H.E. Archbishop Dominique Mamberti
Secretary for the Holy See’s Relations with States
68th session of the
United Nations General Assembly
High-level Meeting on Nuclear
York, 26 September 2013
The General Assembly resolution
calling for today's High-Level meeting on Nuclear Disarmament expressed the common
conviction that the complete elimination of nuclear weapons is essential to
remove the danger of nuclear war, a goal that must have our highest priority.
The Holy See, which has long called for the banishment of these weapons of mass
destruction, joins in this concerted effort to give vigorous expression to the
cry of humanity to be freed from the specter of nuclear warfare.
Under the terms of the
Non-Proliferation Treaty, states are enjoined to make "good faith"
efforts to negotiate the elimination of nuclear weapons. Can we say there is
"good faith" when modernization programs of the nuclear weapons

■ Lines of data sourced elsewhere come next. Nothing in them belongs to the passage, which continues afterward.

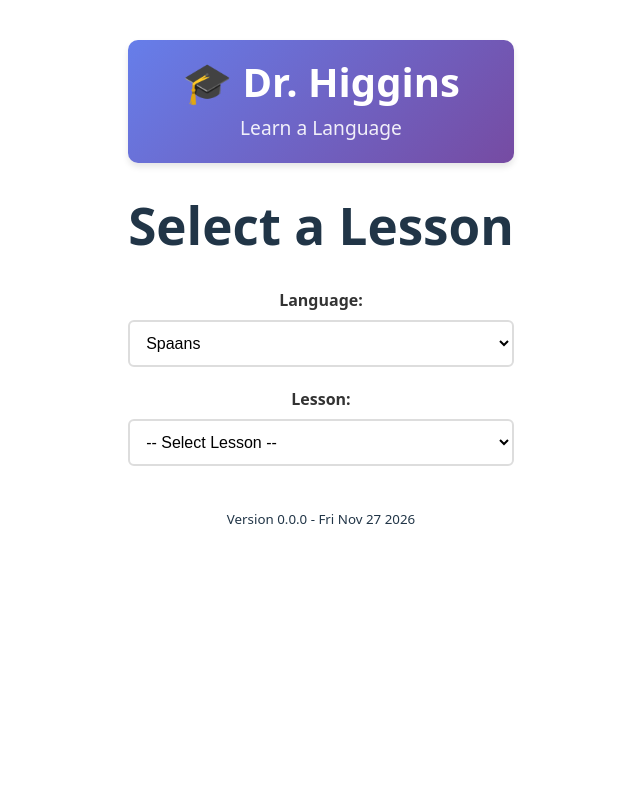
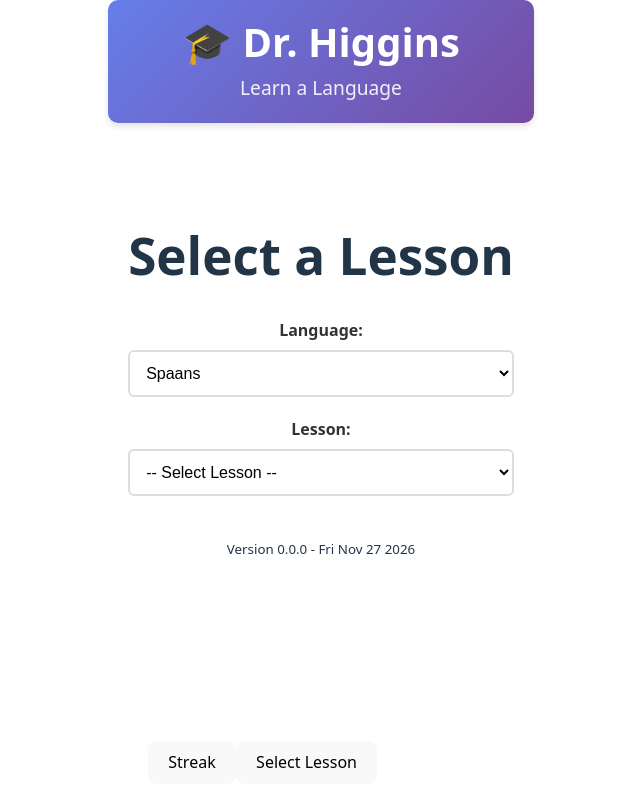
Before and after one commit to amarillion/higgins, a Vue app: page / in a window 1280 px wide. Shown: the whole page, without its empty margins (319-959 px from the left). Built offline with nearby package versions, Linux system fonts and the light colour scheme.

Commit message:
Introduce lobby, streak page, and store for lesson selection

```diff
--- a/src/App.vue
+++ b/src/App.vue
@@ -1,36 +1,14 @@
 <script setup lang="ts">
-import { ref } from 'vue';
-import LessonSelector from './components/LessonSelector.vue';
 import LessonPage from './components/LessonPage.vue';
+import LobbyPage from './components/LobbyPage.vue';
 
-interface SelectedLesson {
-	language: string,
-	lessonPath: string,
-	lessonName: string,
-}
-
-const selectedLesson = ref<SelectedLesson | null>(null);
-
-const handleLessonSelected = (lesson: SelectedLesson) => {
-	selectedLesson.value = lesson;
-};
-
-const goBackToSelection = () => {
-	selectedLesson.value = null;
-};
+import { store } from './store/index.ts';
 </script>
 
 <template>
 	<main>
-		<LessonSelector
-			v-if="!selectedLesson"
-			@lesson-selected="handleLessonSelected"
-		/>
-		<LessonPage
-			v-else
-			:selected-lesson="selectedLesson"
-			@go-back="goBackToSelection"
-		/>
+		<LessonPage v-if="store.lessonActive"/>
+		<LobbyPage v-else/>
 	</main>
 </template>
 
--- /dev/null
+++ b/src/assert.ts
@@ -0,0 +1,16 @@
+class AssertionError extends Error {
+	constructor(msg: string) {
+		super(msg);
+	}
+}
+
+export function assert(test: unknown, msg = ''): asserts test {
+	if (!test) {
+		throw new AssertionError(msg);
+	}
+}
+
+export function notNull<T>(value?: T): NonNullable<T> {
+	assert(value !== null && value !== undefined, `Expected value to be non-null and defined, but was ${value}`);
+	return value;
+}
--- a/src/components/LessonPage.vue
+++ b/src/components/LessonPage.vue
@@ -4,21 +4,8 @@ import QuestionEntry from './QuestionEntry.vue';
 import ProgressView from './ProgressView.vue';
 import { Quiz, QuizSession } from '../model';
 
-interface SelectedLesson {
-	language: string,
-	lessonPath: string,
-	lessonName: string,
-}
-
-interface Props {
-	selectedLesson: SelectedLesson,
-}
-
-const props = defineProps<Props>();
-
-const emit = defineEmits<{
-	goBack: [],
-}>();
+import { store } from '../store';
+import { notNull } from '../assert';
 
 const quiz = ref<Quiz | null>(null);
 const session = ref<QuizSession | null>(null);
@@ -59,8 +46,10 @@ const loadQuiz = async () => {
 		loading.value = true;
 		error.value = null;
 
+		const selectedLesson = notNull(store.selectedLesson);
+
 		// Load the selected lesson
-		const loadedQuiz = await Quiz.loadFromFile(props.selectedLesson.lessonPath);
+		const loadedQuiz = await Quiz.loadFromFile(selectedLesson.lessonPath);
 		quiz.value = loadedQuiz;
 
 		// Create a new session
@@ -151,12 +140,18 @@ const resetQuiz = () => {
 onMounted(() => {
 	loadQuiz();
 });
+
+function stopLesson() {
+	// TODO: confirm dialog
+	store.closeLesson();
+};
+
 </script>
 <template>
 	<div class="lesson-page">
 		<div class="lesson-header">
-			<button @click="emit('goBack')" class="back-button">← Back to Lessons</button>
-			<h3>{{ props.selectedLesson.language }} - {{ props.selectedLesson.lessonName }}</h3>
+			<button @click="stopLesson" class="back-button">← Back to Lessons</button>
+			<h3>{{ store.selectedLesson?.language }} - {{ store.selectedLesson?.lessonName }}</h3>
 		</div>
 
 		<div v-if="loading" class="loading">
@@ -171,7 +166,7 @@ onMounted(() => {
 		<div v-else-if="progressData?.isFinished" class="finished">
 			<h2>🎉 Congratulations!</h2>
 			<p>You have completed the quiz!</p>
-			<button @click="resetQuiz">Start Over</button>
+			<button @click="store.closeLesson">Back to Lobby</button>
 		</div>
 
 		<div v-else>
--- a/src/components/LessonSelector.vue
+++ b/src/components/LessonSelector.vue
@@ -92,7 +92,6 @@ onMounted(() => {
 
 <template>
 	<div class="lesson-selector">
-		<AppHeader />
 		<h1>Select a Lesson</h1>
 
 		<div v-if="loading" class="loading">
--- /dev/null
+++ b/src/components/LobbyPage.vue
@@ -0,0 +1,46 @@
+<script setup lang="ts">
+
+import { ref } from 'vue';
+import LessonSelector from './LessonSelector.vue';
+import { store } from '../store';
+import AppHeader from './AppHeader.vue';
+import StreakPage from './StreakPage.vue';
+
+enum Page {
+	LESSON_SELECT = 'LESSON_SELECT',
+	STREAK = 'STREAK',
+}
+
+const currentPage = ref<Page>(Page.LESSON_SELECT);
+</script>
+
+<template>
+	<AppHeader/>
+	<LessonSelector
+		v-if="currentPage === Page.LESSON_SELECT"
+		@lesson-selected="(lesson) => store.selectLesson(lesson)">
+	</LessonSelector>
+	<StreakPage v-else-if="currentPage === Page.STREAK" />
+	<nav>
+		<ul>
+			<li><button @click="currentPage = Page.STREAK">Streak</button></li>
+			<li><button @click="currentPage = Page.LESSON_SELECT">Select Lesson</button></li>
+		</ul>
+	</nav>
+</template>
+
+<style scoped>
+nav {
+	position: fixed;
+	bottom: 0;
+	width: 100%;
+}
+nav > ul {
+	display: flex;
+	flex-direction: row;
+	justify-content: left;
+}
+nav > ul > li {
+	list-style: none;
+}
+</style>
--- /dev/null
+++ b/src/components/StreakPage.vue
@@ -0,0 +1,22 @@
+<template>
+	<div class="streak-page">
+		<h1>Streak</h1>
+		<p>Coming soon...</p>
+	</div>
+</template>
+
+<script setup lang="ts">
+// Empty for now
+</script>
+
+<style scoped>
+.streak-page {
+	padding: 2rem;
+	text-align: center;
+}
+
+h1 {
+	color: #333;
+	margin-bottom: 1rem;
+}
+</style>
--- /dev/null
+++ b/src/store/index.ts
@@ -0,0 +1,24 @@
+// simple store modeled after https://vuejs.org/guide/scaling-up/state-management.html
+
+import { reactive } from 'vue'
+
+export interface SelectedLesson {
+	language: string,
+	lessonPath: string,
+	lessonName: string,
+}
+
+export const store = reactive({
+	lessonActive: false,
+	selectedLesson: null as SelectedLesson | null,
+
+	closeLesson() {
+		this.lessonActive = false;
+		this.selectedLesson = null;
+	},
+
+	selectLesson(lesson: SelectedLesson) {
+		this.selectedLesson = lesson;
+		this.lessonActive = true;
+	},
+});
```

states continue despite their affirmations of eventual nuclear disarmament?
Concern over the proliferation of nuclear weapons into other countries ring hollow
as long as the nuclear weapons states hold on to their nuclear weapons. If

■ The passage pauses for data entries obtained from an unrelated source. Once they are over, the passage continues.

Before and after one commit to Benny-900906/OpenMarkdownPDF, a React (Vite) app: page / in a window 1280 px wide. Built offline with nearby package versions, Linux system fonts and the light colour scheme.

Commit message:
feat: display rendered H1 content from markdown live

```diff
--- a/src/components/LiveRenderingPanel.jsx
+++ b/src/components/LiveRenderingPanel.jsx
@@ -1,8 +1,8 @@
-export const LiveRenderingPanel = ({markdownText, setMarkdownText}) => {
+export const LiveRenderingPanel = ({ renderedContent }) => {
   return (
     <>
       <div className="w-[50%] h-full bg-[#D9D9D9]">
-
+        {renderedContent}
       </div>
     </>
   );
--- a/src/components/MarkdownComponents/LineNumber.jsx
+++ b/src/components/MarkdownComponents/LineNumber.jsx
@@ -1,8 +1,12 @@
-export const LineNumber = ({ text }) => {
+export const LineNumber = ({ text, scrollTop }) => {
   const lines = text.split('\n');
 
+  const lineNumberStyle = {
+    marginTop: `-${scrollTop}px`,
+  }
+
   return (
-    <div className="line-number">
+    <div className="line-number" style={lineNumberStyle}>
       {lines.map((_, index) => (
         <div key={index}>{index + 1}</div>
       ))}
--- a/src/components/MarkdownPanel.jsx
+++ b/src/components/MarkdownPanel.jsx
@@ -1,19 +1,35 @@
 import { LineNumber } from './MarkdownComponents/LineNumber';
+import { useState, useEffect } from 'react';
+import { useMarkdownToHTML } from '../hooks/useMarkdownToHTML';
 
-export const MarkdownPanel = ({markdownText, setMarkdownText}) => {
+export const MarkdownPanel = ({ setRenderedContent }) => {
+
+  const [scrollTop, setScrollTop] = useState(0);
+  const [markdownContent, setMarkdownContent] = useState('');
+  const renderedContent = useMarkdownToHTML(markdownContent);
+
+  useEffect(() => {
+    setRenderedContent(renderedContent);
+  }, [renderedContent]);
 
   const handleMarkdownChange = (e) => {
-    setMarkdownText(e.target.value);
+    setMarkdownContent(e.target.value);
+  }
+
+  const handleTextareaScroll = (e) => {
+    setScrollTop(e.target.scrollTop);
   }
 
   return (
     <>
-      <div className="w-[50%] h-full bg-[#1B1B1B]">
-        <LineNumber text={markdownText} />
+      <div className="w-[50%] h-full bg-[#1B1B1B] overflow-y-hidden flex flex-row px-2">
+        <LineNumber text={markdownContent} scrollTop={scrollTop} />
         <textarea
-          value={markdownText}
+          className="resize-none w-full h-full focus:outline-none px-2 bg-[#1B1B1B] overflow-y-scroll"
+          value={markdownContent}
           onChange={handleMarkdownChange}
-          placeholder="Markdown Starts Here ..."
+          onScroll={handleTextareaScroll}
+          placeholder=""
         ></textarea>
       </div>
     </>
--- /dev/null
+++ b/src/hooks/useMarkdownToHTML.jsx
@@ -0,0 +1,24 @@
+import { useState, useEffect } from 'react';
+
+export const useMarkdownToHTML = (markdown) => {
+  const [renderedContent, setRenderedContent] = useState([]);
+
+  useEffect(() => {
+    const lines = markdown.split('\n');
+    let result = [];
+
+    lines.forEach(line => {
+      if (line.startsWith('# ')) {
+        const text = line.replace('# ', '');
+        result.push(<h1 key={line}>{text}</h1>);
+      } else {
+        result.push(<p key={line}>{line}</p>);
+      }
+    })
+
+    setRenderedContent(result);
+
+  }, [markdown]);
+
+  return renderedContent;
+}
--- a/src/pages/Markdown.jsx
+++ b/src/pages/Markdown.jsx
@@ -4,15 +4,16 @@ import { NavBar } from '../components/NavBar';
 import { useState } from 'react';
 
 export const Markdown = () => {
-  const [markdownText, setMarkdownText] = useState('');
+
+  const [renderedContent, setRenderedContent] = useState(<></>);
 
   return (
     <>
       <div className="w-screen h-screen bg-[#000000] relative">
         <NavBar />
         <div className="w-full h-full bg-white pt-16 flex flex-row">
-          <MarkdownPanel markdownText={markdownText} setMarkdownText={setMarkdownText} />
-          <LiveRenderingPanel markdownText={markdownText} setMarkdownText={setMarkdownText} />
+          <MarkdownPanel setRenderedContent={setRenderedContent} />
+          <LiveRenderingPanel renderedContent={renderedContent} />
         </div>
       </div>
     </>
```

today's special meeting is to have any historic significance, it must result in
a meaningful commitment by the nuclear weapons states to divest themselves of
their nuclear weapons.
Five years ago, the Secretary-General
offered a Five-Point Plan for Nuclear Disarmament. It is past time for this
plan to be given the serious attention it deserves. The centre-piece is the
negotiation of a Nuclear Weapons Convention or a framework of instruments
leading directly to a global ban on nuclear weapons. This is a clear-cut goal,
fully understandable and supportable by all those who truly want the world to
move beyond the dark doctrines of mutual assured destruction.
It is now imperative for us to
address in a systematic and coherent manner the legal, political and technical
requisites for a world free from nuclear arms. For this reason, we should begin
as soon as possible preparatory work on the Convention or a framework agreement
for a phased and verifiable elimination of nuclear arms.
The chief obstacle to starting this
work is continued adherence to the doctrine of nuclear deterrence. With the end
of the Cold War, the time for the acceptance of this doctrine is long passed.
The Holy See does not countenance the continuation of nuclear deterrence, since
it is evident it is driving the development of ever newer nuclear arms, thus
preventing genuine nuclear disarmament.
For many years, the world has been
told that a number of steps will lead eventually to nuclear disarmament. Such
argumentation is belied by the extraordinary nature of today's meeting, which
surely would not have been called if the steps were working. They are not. It
is the military doctrine of nuclear deterrence, politically supported by the
nuclear weapons states, that must be addressed in order to break the chain of
dependence on deterrence. Starting work on a global approach to providing
security without relying on nuclear deterrence is urgent.
cannot justify the continuation of a permanent nuclear deterrence policy, given
the loss of human, financial and material resources in time of scarcity of
funds for health, education and social services around the world and in the
face of current threats to human security, such as poverty, climate change,
terrorism and transnational crimes. Al1 this should make us consider the
ethical dimension and the moral legitimacy of the production, processing,
development, accumulation, use and threat of use of nuclear arms. We must
emphasize anew that military doctrines based on nuclear arms, as instruments of
security and defence of an élite group, in a show of power and supremacy,
retard and jeopardize the process of nuclear disarmament and non-proliferation.
It is time to counter the logic of
fear with the ethic of responsibility, fostering a climate of trust and sincere
dialogue, capable of promoting a culture of peace, founded on the primacy of
law and the common good, through a coherent and responsible cooperation between
all members of the international community.
Thank you, Mr. President.